Identify all lines of the data containing the string "transform" and copy them.
==============================
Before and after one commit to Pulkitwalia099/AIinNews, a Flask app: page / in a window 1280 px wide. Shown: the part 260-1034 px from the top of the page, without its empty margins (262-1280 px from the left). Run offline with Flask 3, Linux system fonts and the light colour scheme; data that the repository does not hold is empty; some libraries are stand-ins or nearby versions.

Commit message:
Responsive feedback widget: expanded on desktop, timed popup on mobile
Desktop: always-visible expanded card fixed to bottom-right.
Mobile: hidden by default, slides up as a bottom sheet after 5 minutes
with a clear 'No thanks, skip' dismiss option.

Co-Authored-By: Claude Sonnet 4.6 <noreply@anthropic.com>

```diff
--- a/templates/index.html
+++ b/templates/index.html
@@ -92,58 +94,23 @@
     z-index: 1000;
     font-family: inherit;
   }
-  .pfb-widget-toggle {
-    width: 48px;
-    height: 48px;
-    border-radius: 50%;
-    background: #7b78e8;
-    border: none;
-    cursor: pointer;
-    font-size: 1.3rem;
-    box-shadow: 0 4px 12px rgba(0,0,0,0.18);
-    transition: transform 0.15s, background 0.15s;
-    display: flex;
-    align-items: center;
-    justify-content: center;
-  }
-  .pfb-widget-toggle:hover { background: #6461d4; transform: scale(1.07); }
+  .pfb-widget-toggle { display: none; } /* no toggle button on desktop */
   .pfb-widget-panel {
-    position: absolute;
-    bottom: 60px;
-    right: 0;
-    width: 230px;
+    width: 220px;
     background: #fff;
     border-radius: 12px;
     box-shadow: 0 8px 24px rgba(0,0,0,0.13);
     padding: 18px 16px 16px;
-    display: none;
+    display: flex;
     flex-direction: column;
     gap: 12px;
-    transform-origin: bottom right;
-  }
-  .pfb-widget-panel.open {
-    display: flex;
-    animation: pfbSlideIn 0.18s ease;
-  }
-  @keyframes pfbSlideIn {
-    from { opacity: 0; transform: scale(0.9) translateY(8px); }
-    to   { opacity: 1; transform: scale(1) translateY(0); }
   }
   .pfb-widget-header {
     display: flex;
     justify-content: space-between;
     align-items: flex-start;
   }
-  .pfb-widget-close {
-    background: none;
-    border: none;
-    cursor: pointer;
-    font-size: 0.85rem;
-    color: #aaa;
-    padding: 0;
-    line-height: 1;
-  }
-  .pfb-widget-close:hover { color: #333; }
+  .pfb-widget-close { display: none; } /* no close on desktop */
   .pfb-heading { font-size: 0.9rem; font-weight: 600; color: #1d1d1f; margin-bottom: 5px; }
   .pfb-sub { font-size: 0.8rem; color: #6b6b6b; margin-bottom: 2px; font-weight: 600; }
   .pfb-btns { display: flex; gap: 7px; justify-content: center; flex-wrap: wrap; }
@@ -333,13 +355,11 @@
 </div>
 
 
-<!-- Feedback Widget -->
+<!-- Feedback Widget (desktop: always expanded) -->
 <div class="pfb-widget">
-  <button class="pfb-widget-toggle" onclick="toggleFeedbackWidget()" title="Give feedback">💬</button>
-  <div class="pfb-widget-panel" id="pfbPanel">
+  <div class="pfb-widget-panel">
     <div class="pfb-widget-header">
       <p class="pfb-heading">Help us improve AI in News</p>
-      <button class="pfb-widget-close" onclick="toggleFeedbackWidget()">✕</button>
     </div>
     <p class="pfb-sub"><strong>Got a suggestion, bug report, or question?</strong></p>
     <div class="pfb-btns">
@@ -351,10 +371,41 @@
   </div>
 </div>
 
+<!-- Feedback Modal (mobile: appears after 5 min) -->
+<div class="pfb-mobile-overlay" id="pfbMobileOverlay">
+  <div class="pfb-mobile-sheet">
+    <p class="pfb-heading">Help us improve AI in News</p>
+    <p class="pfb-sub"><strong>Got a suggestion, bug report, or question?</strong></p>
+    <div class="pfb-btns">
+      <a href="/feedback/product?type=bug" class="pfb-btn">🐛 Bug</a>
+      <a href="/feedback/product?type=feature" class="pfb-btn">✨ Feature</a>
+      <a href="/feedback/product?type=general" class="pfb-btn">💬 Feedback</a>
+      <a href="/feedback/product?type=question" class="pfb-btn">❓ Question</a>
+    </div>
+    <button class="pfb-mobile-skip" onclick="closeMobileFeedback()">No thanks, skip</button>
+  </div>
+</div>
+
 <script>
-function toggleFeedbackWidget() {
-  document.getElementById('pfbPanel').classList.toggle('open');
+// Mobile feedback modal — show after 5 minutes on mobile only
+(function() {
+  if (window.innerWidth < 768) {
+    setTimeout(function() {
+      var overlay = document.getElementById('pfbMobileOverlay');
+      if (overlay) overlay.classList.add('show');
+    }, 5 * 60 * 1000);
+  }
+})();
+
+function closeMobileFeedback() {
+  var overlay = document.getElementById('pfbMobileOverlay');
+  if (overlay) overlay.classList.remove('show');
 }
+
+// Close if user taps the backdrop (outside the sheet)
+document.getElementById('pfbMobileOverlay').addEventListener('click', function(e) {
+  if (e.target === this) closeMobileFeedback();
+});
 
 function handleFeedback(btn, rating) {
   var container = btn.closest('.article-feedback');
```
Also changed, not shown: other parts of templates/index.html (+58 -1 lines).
==============================
◆ ANSWER BELOW ◆
-    transition: transform 0.15s, background 0.15s;
-  .pfb-widget-toggle:hover { background: #6461d4; transform: scale(1.07); }
-    transform-origin: bottom right;
-    from { opacity: 0; transform: scale(0.9) translateY(8px); }
-    to   { opacity: 1; transform: scale(1) translateY(0); }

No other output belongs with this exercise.